**REQUIREMENT**
In the copy, include every entry exactly but none of its images.

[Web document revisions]
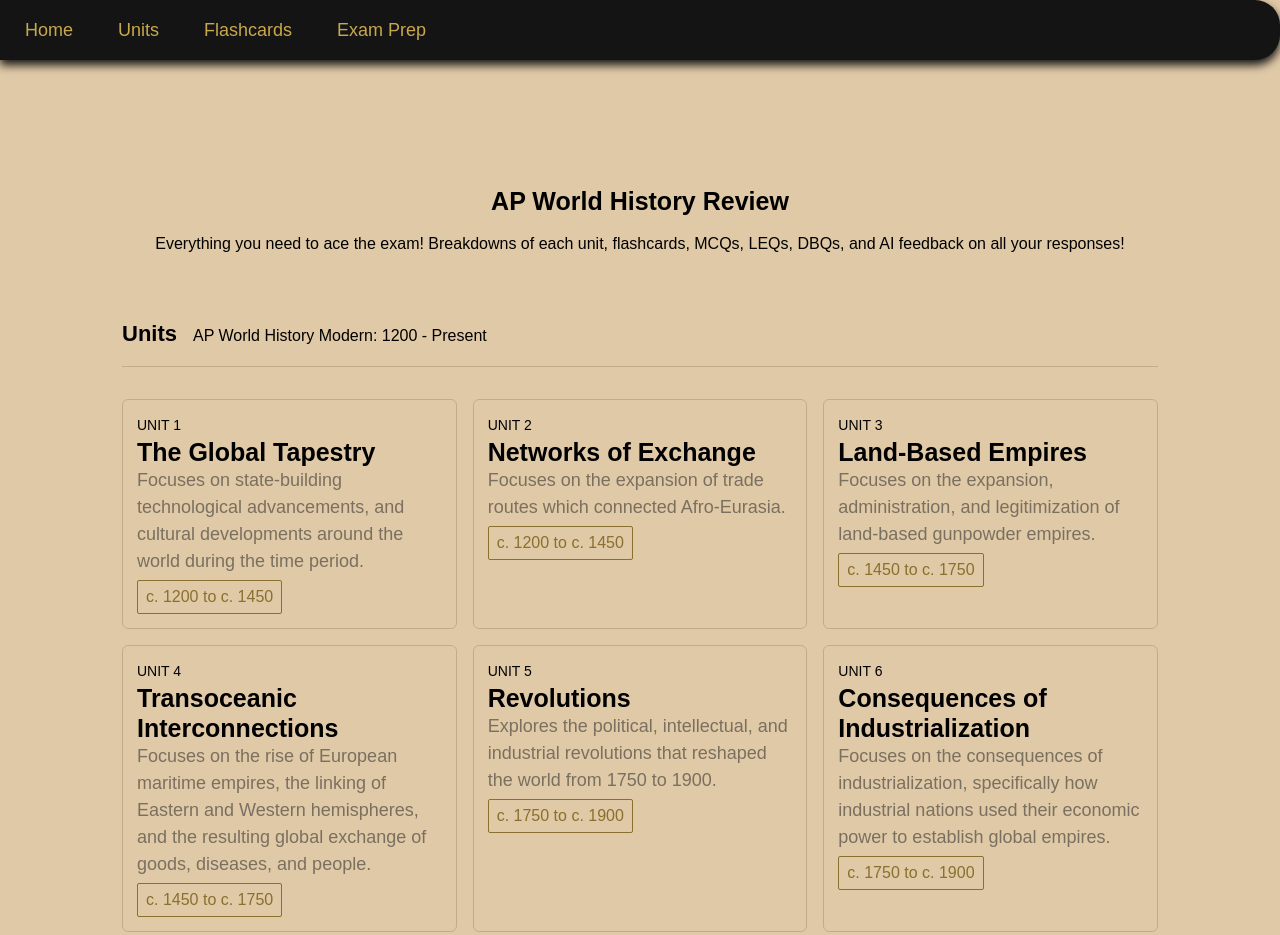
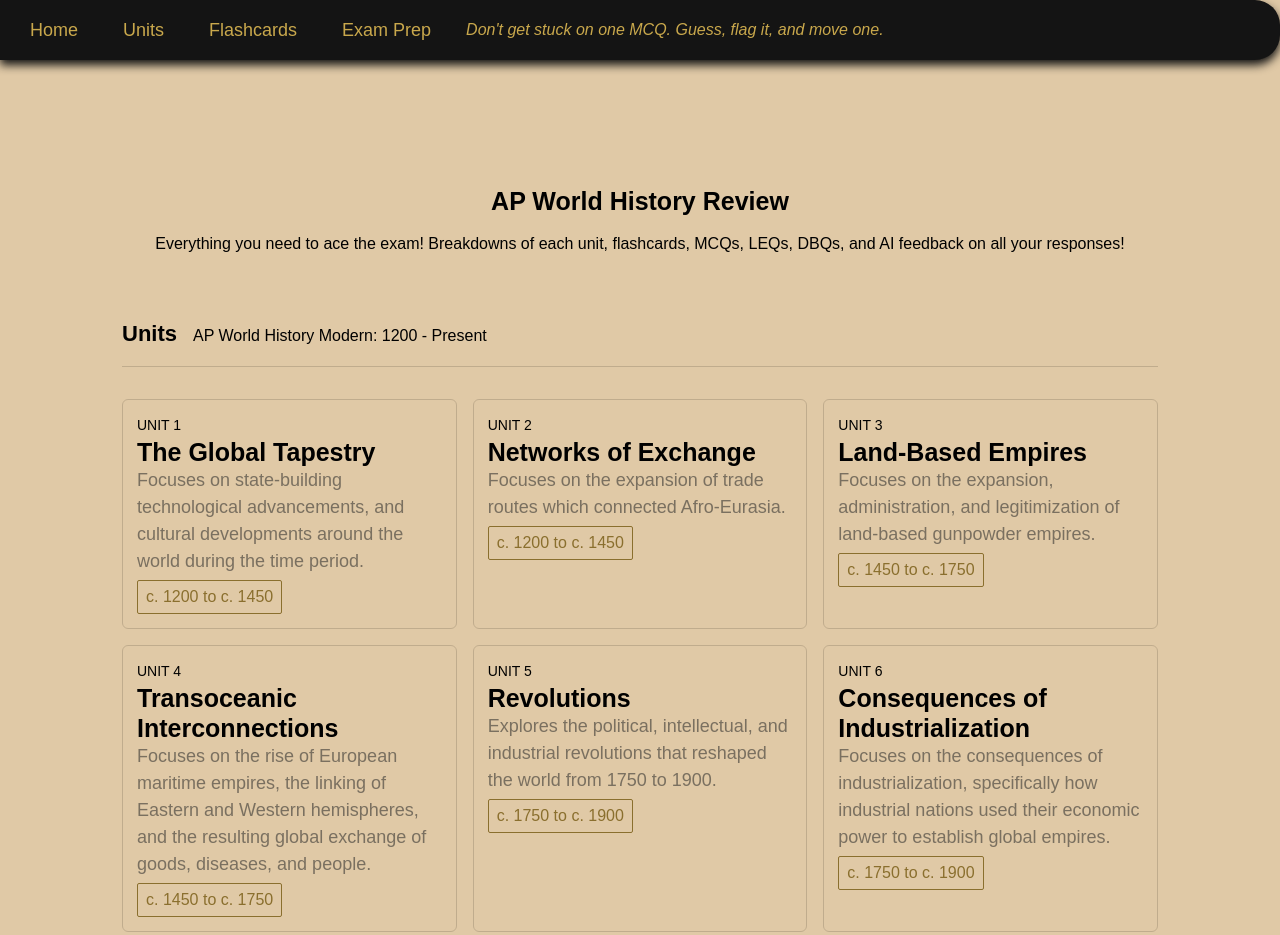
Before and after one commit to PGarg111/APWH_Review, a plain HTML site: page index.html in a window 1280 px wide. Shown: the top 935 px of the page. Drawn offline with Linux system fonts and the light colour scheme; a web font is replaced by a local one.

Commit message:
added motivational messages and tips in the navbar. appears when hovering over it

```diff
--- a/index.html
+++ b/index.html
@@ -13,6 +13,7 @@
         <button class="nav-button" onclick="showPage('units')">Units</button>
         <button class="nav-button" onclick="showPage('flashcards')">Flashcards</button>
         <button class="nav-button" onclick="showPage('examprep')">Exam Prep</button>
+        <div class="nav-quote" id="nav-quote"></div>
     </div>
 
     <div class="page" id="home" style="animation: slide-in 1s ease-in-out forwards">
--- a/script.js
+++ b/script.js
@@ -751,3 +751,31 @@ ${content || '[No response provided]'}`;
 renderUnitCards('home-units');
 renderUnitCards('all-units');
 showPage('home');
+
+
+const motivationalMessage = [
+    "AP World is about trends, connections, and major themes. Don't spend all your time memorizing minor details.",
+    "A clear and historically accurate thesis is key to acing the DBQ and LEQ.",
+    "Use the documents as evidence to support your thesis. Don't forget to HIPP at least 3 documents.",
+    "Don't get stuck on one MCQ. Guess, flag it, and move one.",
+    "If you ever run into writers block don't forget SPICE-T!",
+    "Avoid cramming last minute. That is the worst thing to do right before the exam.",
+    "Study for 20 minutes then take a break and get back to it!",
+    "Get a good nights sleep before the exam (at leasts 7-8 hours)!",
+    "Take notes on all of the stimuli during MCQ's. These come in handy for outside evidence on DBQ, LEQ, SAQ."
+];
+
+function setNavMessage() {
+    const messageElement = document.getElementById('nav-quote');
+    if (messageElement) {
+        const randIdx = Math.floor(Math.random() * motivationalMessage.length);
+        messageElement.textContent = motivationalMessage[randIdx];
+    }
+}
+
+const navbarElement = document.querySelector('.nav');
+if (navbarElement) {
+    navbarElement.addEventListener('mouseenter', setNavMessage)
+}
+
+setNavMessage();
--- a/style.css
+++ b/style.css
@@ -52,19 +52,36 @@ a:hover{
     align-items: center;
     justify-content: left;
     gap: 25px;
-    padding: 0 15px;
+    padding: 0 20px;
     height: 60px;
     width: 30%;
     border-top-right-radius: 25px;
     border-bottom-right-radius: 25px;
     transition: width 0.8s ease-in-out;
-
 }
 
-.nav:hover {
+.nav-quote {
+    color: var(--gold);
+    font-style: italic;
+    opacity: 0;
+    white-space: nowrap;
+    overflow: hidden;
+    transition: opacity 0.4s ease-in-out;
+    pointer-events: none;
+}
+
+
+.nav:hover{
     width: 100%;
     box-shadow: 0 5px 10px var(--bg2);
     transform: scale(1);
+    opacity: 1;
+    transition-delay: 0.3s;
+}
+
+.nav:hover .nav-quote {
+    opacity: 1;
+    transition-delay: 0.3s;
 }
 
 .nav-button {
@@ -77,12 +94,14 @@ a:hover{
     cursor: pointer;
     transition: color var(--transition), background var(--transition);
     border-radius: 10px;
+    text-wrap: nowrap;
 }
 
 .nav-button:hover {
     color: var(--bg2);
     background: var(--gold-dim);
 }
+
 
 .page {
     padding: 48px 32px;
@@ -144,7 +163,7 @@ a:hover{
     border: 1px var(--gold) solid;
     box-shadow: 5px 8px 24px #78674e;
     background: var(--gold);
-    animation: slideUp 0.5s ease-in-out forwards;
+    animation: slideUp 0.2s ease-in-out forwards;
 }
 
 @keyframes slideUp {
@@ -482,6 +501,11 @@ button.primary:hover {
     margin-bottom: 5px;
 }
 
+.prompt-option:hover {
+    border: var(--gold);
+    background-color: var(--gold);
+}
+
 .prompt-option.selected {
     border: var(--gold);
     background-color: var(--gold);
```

**THE ANSWER**
Before and after one commit to PGarg111/APWH_Review, a plain HTML site: page index.html in a window 1280 px wide. Shown: the top 935 px of the page. Drawn offline with Linux system fonts and the light colour scheme; a web font is replaced by a local one.

Commit message:
added motivational messages and tips in the navbar. appears when hovering over it

```diff
--- a/index.html
+++ b/index.html
@@ -13,6 +13,7 @@
         <button class="nav-button" onclick="showPage('units')">Units</button>
         <button class="nav-button" onclick="showPage('flashcards')">Flashcards</button>
         <button class="nav-button" onclick="showPage('examprep')">Exam Prep</button>
+        <div class="nav-quote" id="nav-quote"></div>
     </div>
 
     <div class="page" id="home" style="animation: slide-in 1s ease-in-out forwards">
--- a/script.js
+++ b/script.js
@@ -751,3 +751,31 @@ ${content || '[No response provided]'}`;
 renderUnitCards('home-units');
 renderUnitCards('all-units');
 showPage('home');
+
+
+const motivationalMessage = [
+    "AP World is about trends, connections, and major themes. Don't spend all your time memorizing minor details.",
+    "A clear and historically accurate thesis is key to acing the DBQ and LEQ.",
+    "Use the documents as evidence to support your thesis. Don't forget to HIPP at least 3 documents.",
+    "Don't get stuck on one MCQ. Guess, flag it, and move one.",
+    "If you ever run into writers block don't forget SPICE-T!",
+    "Avoid cramming last minute. That is the worst thing to do right before the exam.",
+    "Study for 20 minutes then take a break and get back to it!",
+    "Get a good nights sleep before the exam (at leasts 7-8 hours)!",
+    "Take notes on all of the stimuli during MCQ's. These come in handy for outside evidence on DBQ, LEQ, SAQ."
+];
+
+function setNavMessage() {
+    const messageElement = document.getElementById('nav-quote');
+    if (messageElement) {
+        const randIdx = Math.floor(Math.random() * motivationalMessage.length);
+        messageElement.textContent = motivationalMessage[randIdx];
+    }
+}
+
+const navbarElement = document.querySelector('.nav');
+if (navbarElement) {
+    navbarElement.addEventListener('mouseenter', setNavMessage)
+}
+
+setNavMessage();
--- a/style.css
+++ b/style.css
@@ -52,19 +52,36 @@ a:hover{
     align-items: center;
     justify-content: left;
     gap: 25px;
-    padding: 0 15px;
+    padding: 0 20px;
     height: 60px;
     width: 30%;
     border-top-right-radius: 25px;
     border-bottom-right-radius: 25px;
     transition: width 0.8s ease-in-out;
-
 }
 
-.nav:hover {
+.nav-quote {
+    color: var(--gold);
+    font-style: italic;
+    opacity: 0;
+    white-space: nowrap;
+    overflow: hidden;
+    transition: opacity 0.4s ease-in-out;
+    pointer-events: none;
+}
+
+
+.nav:hover{
     width: 100%;
     box-shadow: 0 5px 10px var(--bg2);
     transform: scale(1);
+    opacity: 1;
+    transition-delay: 0.3s;
+}
+
+.nav:hover .nav-quote {
+    opacity: 1;
+    transition-delay: 0.3s;
 }
 
 .nav-button {
@@ -77,12 +94,14 @@ a:hover{
     cursor: pointer;
     transition: color var(--transition), background var(--transition);
     border-radius: 10px;
+    text-wrap: nowrap;
 }
 
 .nav-button:hover {
     color: var(--bg2);
     background: var(--gold-dim);
 }
+
 
 .page {
     padding: 48px 32px;
@@ -144,7 +163,7 @@ a:hover{
     border: 1px var(--gold) solid;
     box-shadow: 5px 8px 24px #78674e;
     background: var(--gold);
-    animation: slideUp 0.5s ease-in-out forwards;
+    animation: slideUp 0.2s ease-in-out forwards;
 }
 
 @keyframes slideUp {
@@ -482,6 +501,11 @@ button.primary:hover {
     margin-bottom: 5px;
 }
 
+.prompt-option:hover {
+    border: var(--gold);
+    background-color: var(--gold);
+}
+
 .prompt-option.selected {
     border: var(--gold);
     background-color: var(--gold);
```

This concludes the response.